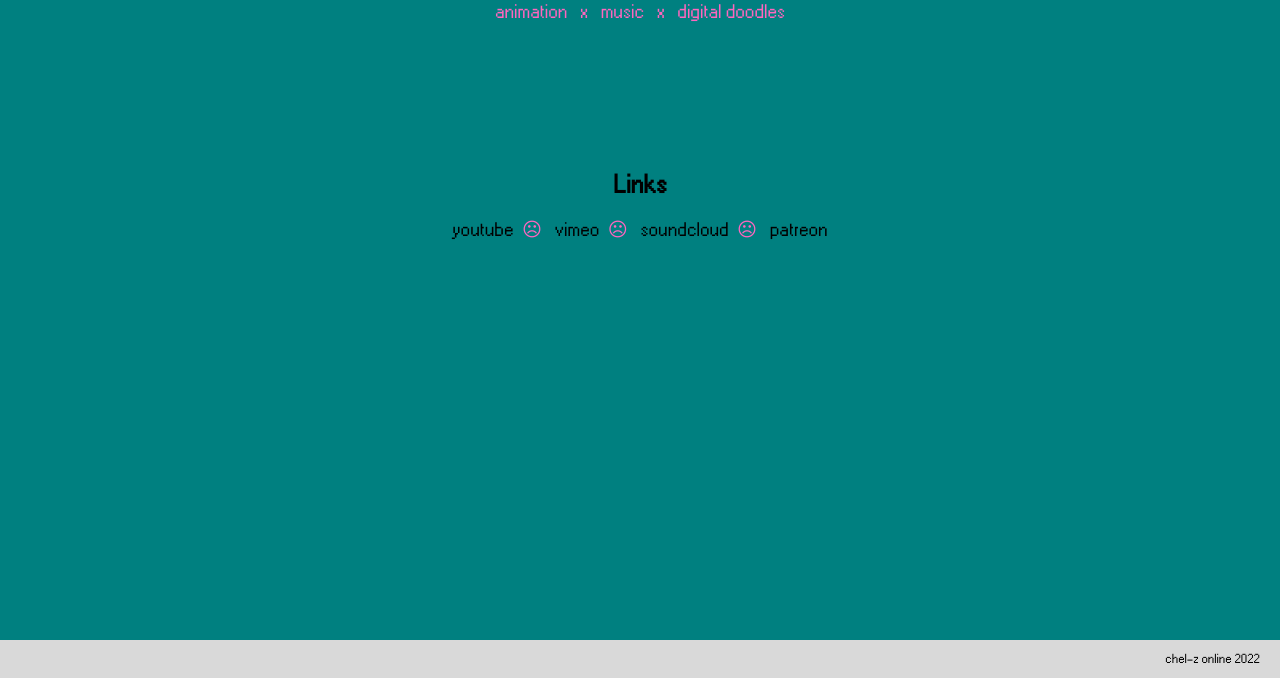
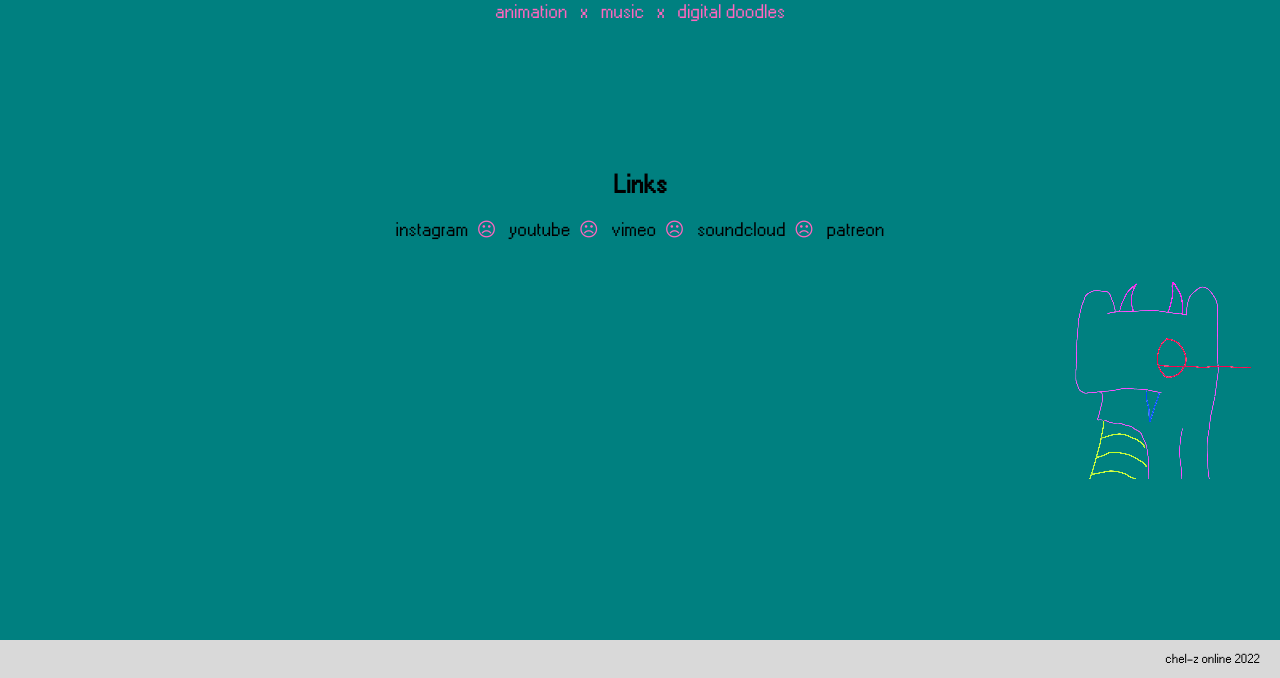
Before and after one commit to chelzonline/alienbear.github.io, a plain HTML site: page index.html in a window 1280 px wide. Shown: the part 122-800 px from the top of the page. Drawn offline with Linux system fonts and the light colour scheme.

Commit message:
Add files via upload

```diff
--- a/index.html
+++ b/index.html
@@ -15,14 +15,17 @@
   <p class="header_text">animation &nbsp; x &nbsp; music &nbsp; x &nbsp; digital doodles</p><br><br><br>
   <h2>Links</h2>
   <p class="link_text">
+    <a href="https://www.instagram.com/alienbearstudios/" target="_blank">instagram</a>&nbsp; &#9785; &nbsp;
     <a href="https://www.youtube.com/channel/UCeLE1RIqJG8tqJD4Z8nrLRQ" target="_blank">youtube</a>&nbsp; &#9785; &nbsp;
     <a href="https://vimeo.com/alienbearstudios" target="_blank">vimeo</a>&nbsp; &#9785; &nbsp;
     <a href="https://soundcloud.com/chelzonline" target="_blank">soundcloud</a>&nbsp; &#9785; &nbsp;
     <a href="https://www.patreon.com/alienbearstudios" target="_blank">patreon</a>
   </p>
 
+  <p class="ab_image"><img src="ab_trans.png"></p>
+
 <div class="footer">
-  <p class="footer_text">chel-z online 2022</p>
+  <p class="footertext_right">chel-z online 2022</p>
 </div>
 
 </body>
--- a/style.css
+++ b/style.css
@@ -95,7 +95,13 @@ a:active {
   bottom: 0px;
 }
 
-.footer_text {
+.ab_image {
+    font-size: 1vw;
+    float: right;
+    margin-right: 20px;
+}
+
+.footertext_right {
     font-size: 1vw;
     float: right;
     margin-right: 20px;
```
Also changed, not shown: ab_trans.png (added).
....
◆ What to do
In the listing above, locate each line with "class" and copy it.

◆ Exercise output
   <p class="header_text">animation &nbsp; x &nbsp; music &nbsp; x &nbsp; digital doodles</p><br><br><br>
   <p class="link_text">
+  <p class="ab_image"><img src="ab_trans.png"></p>
 <div class="footer">
-  <p class="footer_text">chel-z online 2022</p>
+  <p class="footertext_right">chel-z online 2022</p>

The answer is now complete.